If you are already using Zoom and are concerned about its security features, here are some tips to keep video calls safe and private.
If you are working from home like us and use a video conferencing app, you might have heard about Zoom. The app, which was once touted for its easy-to-use interface, is now often used alongside terms like 'hack' and 'privacy' in headlines. That's because last month Zoom, which already has millions of users worldwide, was hacked or 'zoombombed', leaving many agitated and leaving the platform for an alternative service.
In the past few weeks, Zoom fixed several security and privacy loopholes but still has a lot to do before it gains back users' trust. If you are already using Zoom and are concerned about its security features, here are some tips to keep video calls safe and private.
Password protect your meetings
Protecting your video calls is important and there's nothing better than password protecting it. You can prevent unwanted attendees from entering the meeting by setting a password for individual meeting, user, group or account for each session. This option can be found in the Settings tab, under the 'Require a password when scheduling new meetings' option.
Lock your meeting
Once the meeting begins, it is possible to lock the session, preventing others from joining-in randomly. You can access this feature by navigating to the 'Manage Participants' tab followed by 'More' and 'lock' once everyone has joined the session. This will prevent outsiders, who have the meeting IDs, access the session randomly.
Switch off participant screen sharing
Another way to make your Zoom meetings secure is by switch off the screen sharing feature. As the name suggests, it lets others in the session share their screen with others for better coordination. However, if you don't want that to happen you can switch if off from the 'Security' tab.
Personal ID should stay personal
Afterall it's a personal Zoom ID and you don't want it to go public so anyone can use it to hack-in to different sessions. So, we recommend you to always go for a randomly generated ID for meetings when creating a new event. You can even hide your IDs from the screen so nobody can take a screenshot and share it publicly, revealing your Zoom ID to everyone.
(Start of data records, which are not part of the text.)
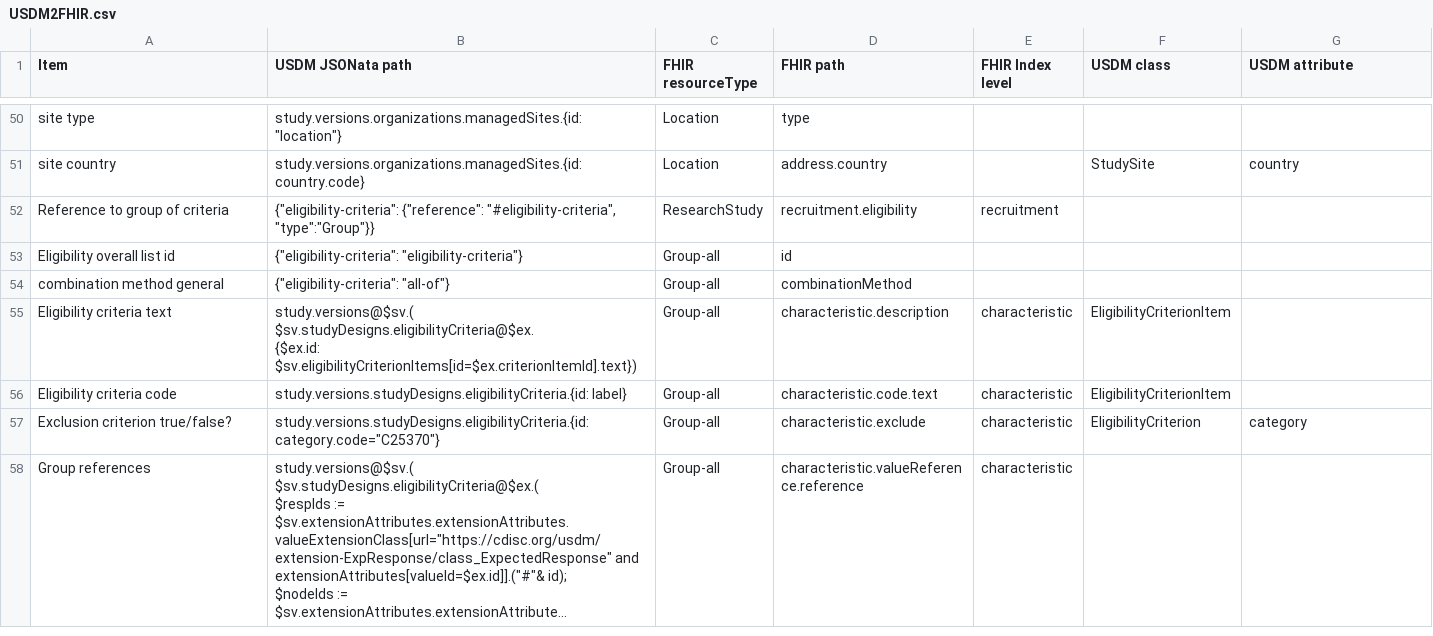
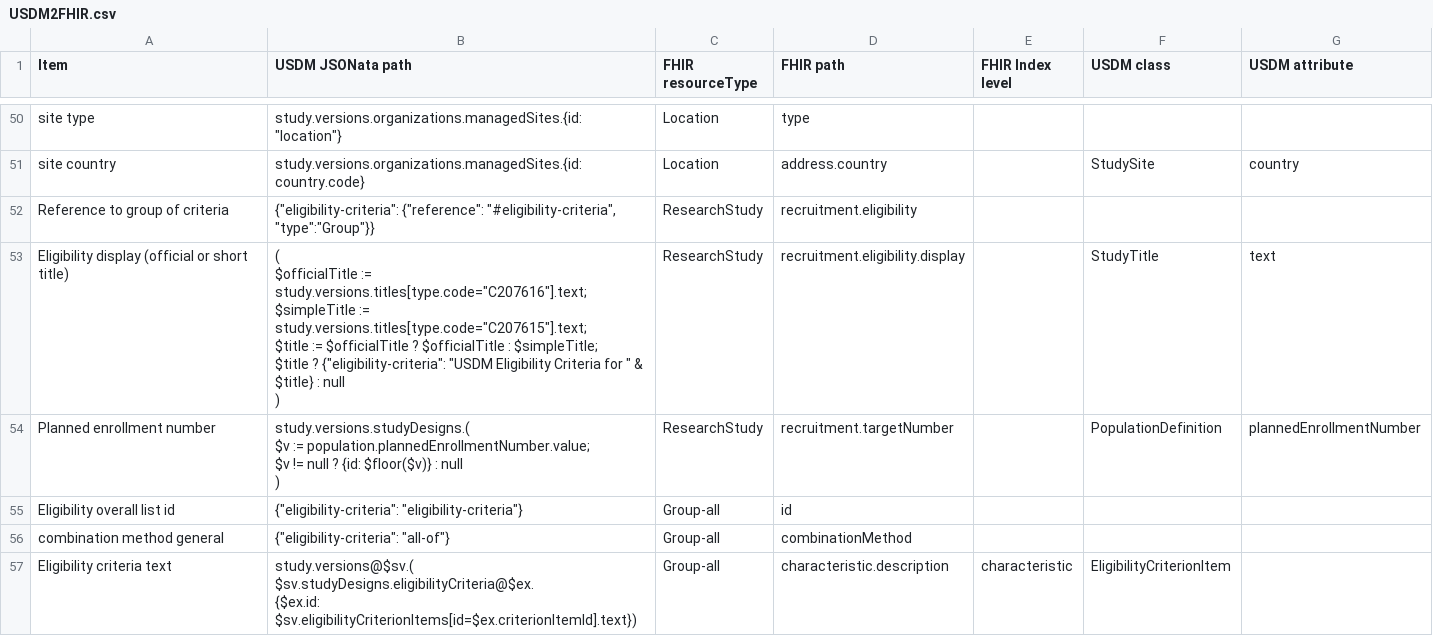
Before and after one commit to EfrosIonelu/USDM2FHIR, a CSV file: Map/USDM2FHIR.csv, drawn as a sheet; only a part is shown, gaps mark what is left out; the shorter side is filled out with more unchanged rows; long unchanged cells end in ….

Commit message:
RED-318: - feat: update recruitment add targetNumber and eligibility.display

```diff
--- a/Map/USDM2FHIR.csv
+++ b/Map/USDM2FHIR.csv
@@ -153,3 +153,13 @@ site type,"study.versions.organizations.managedSites.{id: ""location""}",Locatio
 site country,study.versions.organizations.managedSites.{id: country.code},Location,address.country,,StudySite,country
-Reference to group of criteria,"{""eligibility-criteria"": {""reference"": ""#eligibility-criteria"", ""type"":""Group""}}",ResearchStudy,recruitment.eligibility,recruitment,,
+Reference to group of criteria,"{""eligibility-criteria"": {""reference"": ""#eligibility-criteria"", ""type"":""Group""}}",ResearchStudy,recruitment.eligibility,,,
+Eligibility display (official or short title),"(
+  $officialTitle := study.versions.titles[type.code=""C207616""].text;
+  $simpleTitle := study.versions.titles[type.code=""C207615""].text;
+  $title := $officialTitle ? $officialTitle : $simpleTitle;
+  $title ? {""eligibility-criteria"": ""USDM Eligibility Criteria for "" & $title} : null
+)",ResearchStudy,recruitment.eligibility.display,,StudyTitle,text
+Planned enrollment number,"study.versions.studyDesigns.(
+  $v := population.plannedEnrollmentNumber.value;
+  $v != null ? {id: $floor($v)} : null
+)",ResearchStudy,recruitment.targetNumber,,PopulationDefinition,plannedEnrollmentNumber
 Eligibility overall list id,"{""eligibility-criteria"": ""eligibility-criteria""}",Group-all,id,,,
```
Also changed, not shown: 2 other files.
The 'Waiting Rooms' feature is always helpful
Finally, use 'Waiting Rooms' feature in Zoom to screen the participants before you add them in a session. You can admit the attendees one by one or approve them to join all at once. This can be enabled from the Account Management section.